* **Assignment**
A faithful copy without images is required: write out all the records exactly.
----- Exercise inputs -----
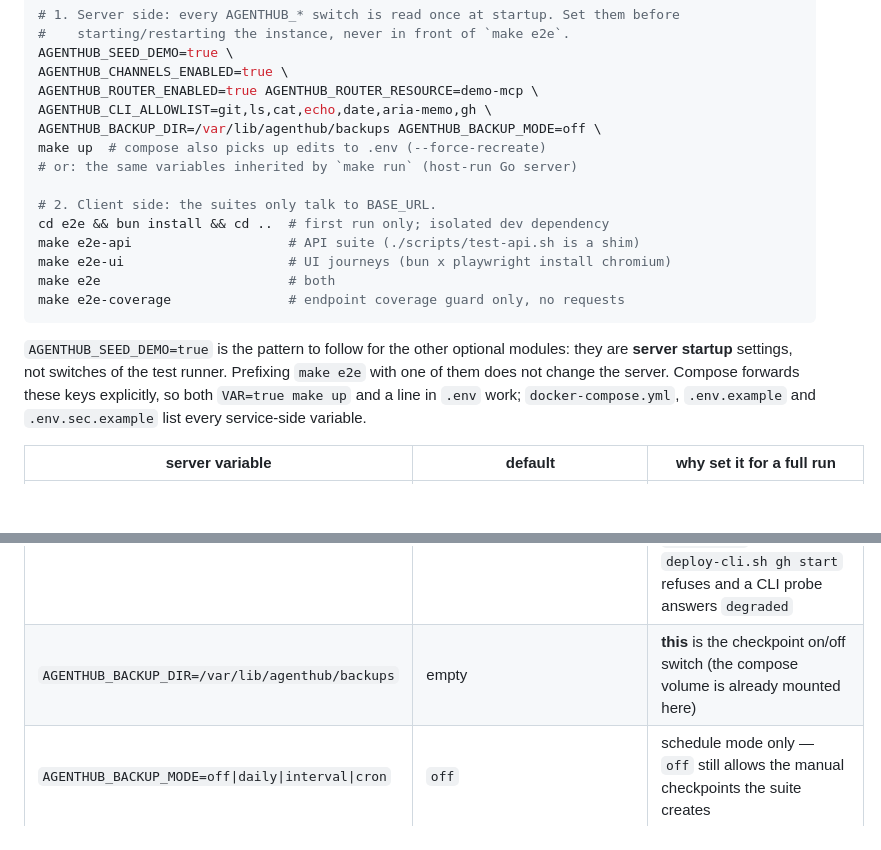
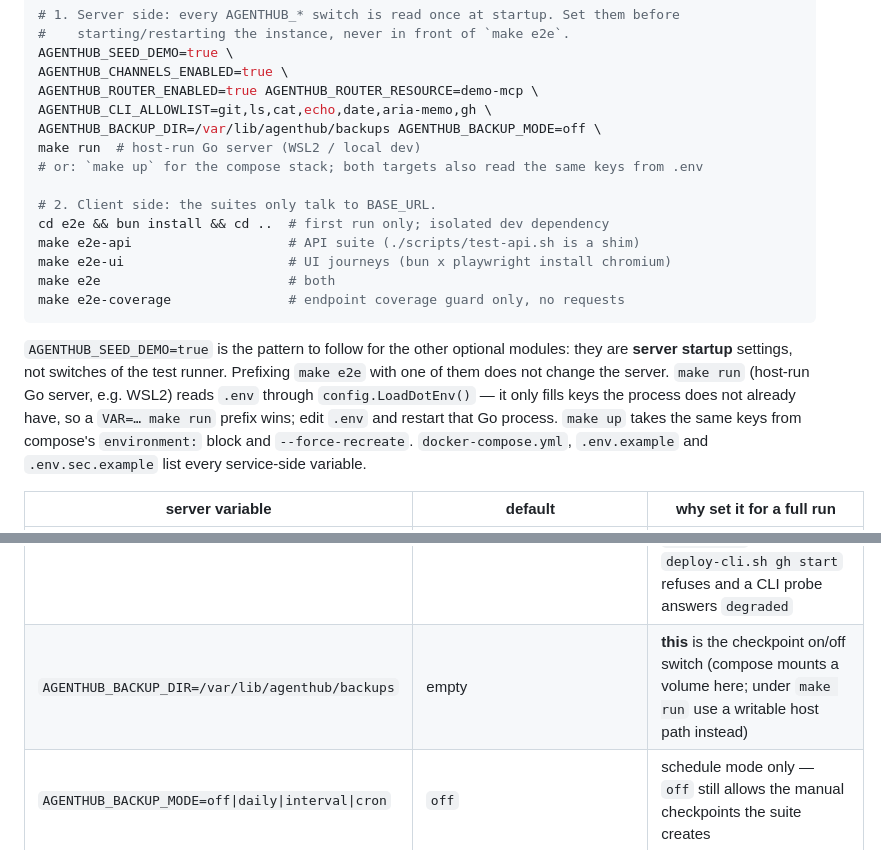
Before and after one commit to ariacompute/agenthub, a Markdown page: README.md, 2 parts joined by grey strips. Drawn GitHub-style; blank space fills up the shorter version.

Commit message:
docs(readme): update README files

```diff
--- a/README.md
+++ b/README.md
@@ -519,8 +519,8 @@ AGENTHUB_CHANNELS_ENABLED=true \
 AGENTHUB_ROUTER_ENABLED=true AGENTHUB_ROUTER_RESOURCE=demo-mcp \
 AGENTHUB_CLI_ALLOWLIST=git,ls,cat,echo,date,aria-memo,gh \
 AGENTHUB_BACKUP_DIR=/var/lib/agenthub/backups AGENTHUB_BACKUP_MODE=off \
-make up  # compose also picks up edits to .env (--force-recreate)
-# or: the same variables inherited by `make run` (host-run Go server)
+make run  # host-run Go server (WSL2 / local dev)
+# or: `make up` for the compose stack; both targets also read the same keys from .env
 
 # 2. Client side: the suites only talk to BASE_URL.
 cd e2e && bun install && cd ..  # first run only; isolated dev dependency
@@ -532,9 +532,11 @@ make e2e-coverage               # endpoint coverage guard only, no requests
 
 `AGENTHUB_SEED_DEMO=true` is the pattern to follow for the other optional modules: they are
 **server startup** settings, not switches of the test runner. Prefixing `make e2e` with one of them
-does not change the server. Compose forwards these keys explicitly, so both `VAR=true make up` and a
-line in `.env` work; `docker-compose.yml`, `.env.example` and `.env.sec.example` list every
-service-side variable.
+does not change the server. `make run` (host-run Go server, e.g. WSL2) reads `.env` through
+`config.LoadDotEnv()` — it only fills keys the process does not already have, so a `VAR=… make run`
+prefix wins; edit `.env` and restart that Go process. `make up` takes the same keys from compose's
+`environment:` block and `--force-recreate`. `docker-compose.yml`, `.env.example` and
+`.env.sec.example` list every service-side variable.
 
 | server variable | default | why set it for a full run |
 | --- | --- | --- |
@@ -543,7 +545,7 @@ service-side variable.
 | `AGENTHUB_ROUTER_ENABLED=true` | `false` | otherwise `/api/router/*` and `/api/schedules/{id}/run` answer `503 feature_unavailable` |
 | `AGENTHUB_ROUTER_RESOURCE=demo-mcp` | empty | fallback worker; without one a ticket can answer `409 router_resource_unset` |
 | `AGENTHUB_CLI_ALLOWLIST=…,gh` | `git,ls,cat,echo,date,aria-memo` | whole-string `EqualFold` match; the seeded `demo-cli` uses `git` (already allowed), but the `example/` CLI resources are not — append `gh` (and `hf` / `modelscope` for the rest) or `deploy-cli.sh gh start` refuses and a CLI probe answers `degraded` |
-| `AGENTHUB_BACKUP_DIR=/var/lib/agenthub/backups` | empty | **this** is the checkpoint on/off switch (the compose volume is already mounted here) |
+| `AGENTHUB_BACKUP_DIR=/var/lib/agenthub/backups` | empty | **this** is the checkpoint on/off switch (compose mounts a volume here; under `make run` use a writable host path instead) |
 | `AGENTHUB_BACKUP_MODE=off\|daily\|interval\|cron` | `off` | schedule mode only — `off` still allows the manual checkpoints the suite creates |
 | `AGENTHUB_FILES_STORE=local` (+ `AGENTHUB_FILES_DIR`) | `off` | shared-file routes otherwise answer `503 files_disabled`; compose needs a writable volume mounted at that path |
 | `AGENTHUB_SPEECH_MODE=mock` | `mock` | the only shipping voice backend; any other value makes thread audio SKIP |
```
Also changed, not shown: README_cn.md (+7 -6 lines).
-----
* **Response to this exercise**
Before and after one commit to ariacompute/agenthub, a Markdown page: README.md, 2 parts joined by grey strips. Drawn GitHub-style; blank space fills up the shorter version.

Commit message:
docs(readme): update README files

```diff
--- a/README.md
+++ b/README.md
@@ -519,8 +519,8 @@ AGENTHUB_CHANNELS_ENABLED=true \
 AGENTHUB_ROUTER_ENABLED=true AGENTHUB_ROUTER_RESOURCE=demo-mcp \
 AGENTHUB_CLI_ALLOWLIST=git,ls,cat,echo,date,aria-memo,gh \
 AGENTHUB_BACKUP_DIR=/var/lib/agenthub/backups AGENTHUB_BACKUP_MODE=off \
-make up  # compose also picks up edits to .env (--force-recreate)
-# or: the same variables inherited by `make run` (host-run Go server)
+make run  # host-run Go server (WSL2 / local dev)
+# or: `make up` for the compose stack; both targets also read the same keys from .env
 
 # 2. Client side: the suites only talk to BASE_URL.
 cd e2e && bun install && cd ..  # first run only; isolated dev dependency
@@ -532,9 +532,11 @@ make e2e-coverage               # endpoint coverage guard only, no requests
 
 `AGENTHUB_SEED_DEMO=true` is the pattern to follow for the other optional modules: they are
 **server startup** settings, not switches of the test runner. Prefixing `make e2e` with one of them
-does not change the server. Compose forwards these keys explicitly, so both `VAR=true make up` and a
-line in `.env` work; `docker-compose.yml`, `.env.example` and `.env.sec.example` list every
-service-side variable.
+does not change the server. `make run` (host-run Go server, e.g. WSL2) reads `.env` through
+`config.LoadDotEnv()` — it only fills keys the process does not already have, so a `VAR=… make run`
+prefix wins; edit `.env` and restart that Go process. `make up` takes the same keys from compose's
+`environment:` block and `--force-recreate`. `docker-compose.yml`, `.env.example` and
+`.env.sec.example` list every service-side variable.
 
 | server variable | default | why set it for a full run |
 | --- | --- | --- |
@@ -543,7 +545,7 @@ service-side variable.
 | `AGENTHUB_ROUTER_ENABLED=true` | `false` | otherwise `/api/router/*` and `/api/schedules/{id}/run` answer `503 feature_unavailable` |
 | `AGENTHUB_ROUTER_RESOURCE=demo-mcp` | empty | fallback worker; without one a ticket can answer `409 router_resource_unset` |
 | `AGENTHUB_CLI_ALLOWLIST=…,gh` | `git,ls,cat,echo,date,aria-memo` | whole-string `EqualFold` match; the seeded `demo-cli` uses `git` (already allowed), but the `example/` CLI resources are not — append `gh` (and `hf` / `modelscope` for the rest) or `deploy-cli.sh gh start` refuses and a CLI probe answers `degraded` |
-| `AGENTHUB_BACKUP_DIR=/var/lib/agenthub/backups` | empty | **this** is the checkpoint on/off switch (the compose volume is already mounted here) |
+| `AGENTHUB_BACKUP_DIR=/var/lib/agenthub/backups` | empty | **this** is the checkpoint on/off switch (compose mounts a volume here; under `make run` use a writable host path instead) |
 | `AGENTHUB_BACKUP_MODE=off\|daily\|interval\|cron` | `off` | schedule mode only — `off` still allows the manual checkpoints the suite creates |
 | `AGENTHUB_FILES_STORE=local` (+ `AGENTHUB_FILES_DIR`) | `off` | shared-file routes otherwise answer `503 files_disabled`; compose needs a writable volume mounted at that path |
 | `AGENTHUB_SPEECH_MODE=mock` | `mock` | the only shipping voice backend; any other value makes thread audio SKIP |
```
Also changed, not shown: README_cn.md (+7 -6 lines).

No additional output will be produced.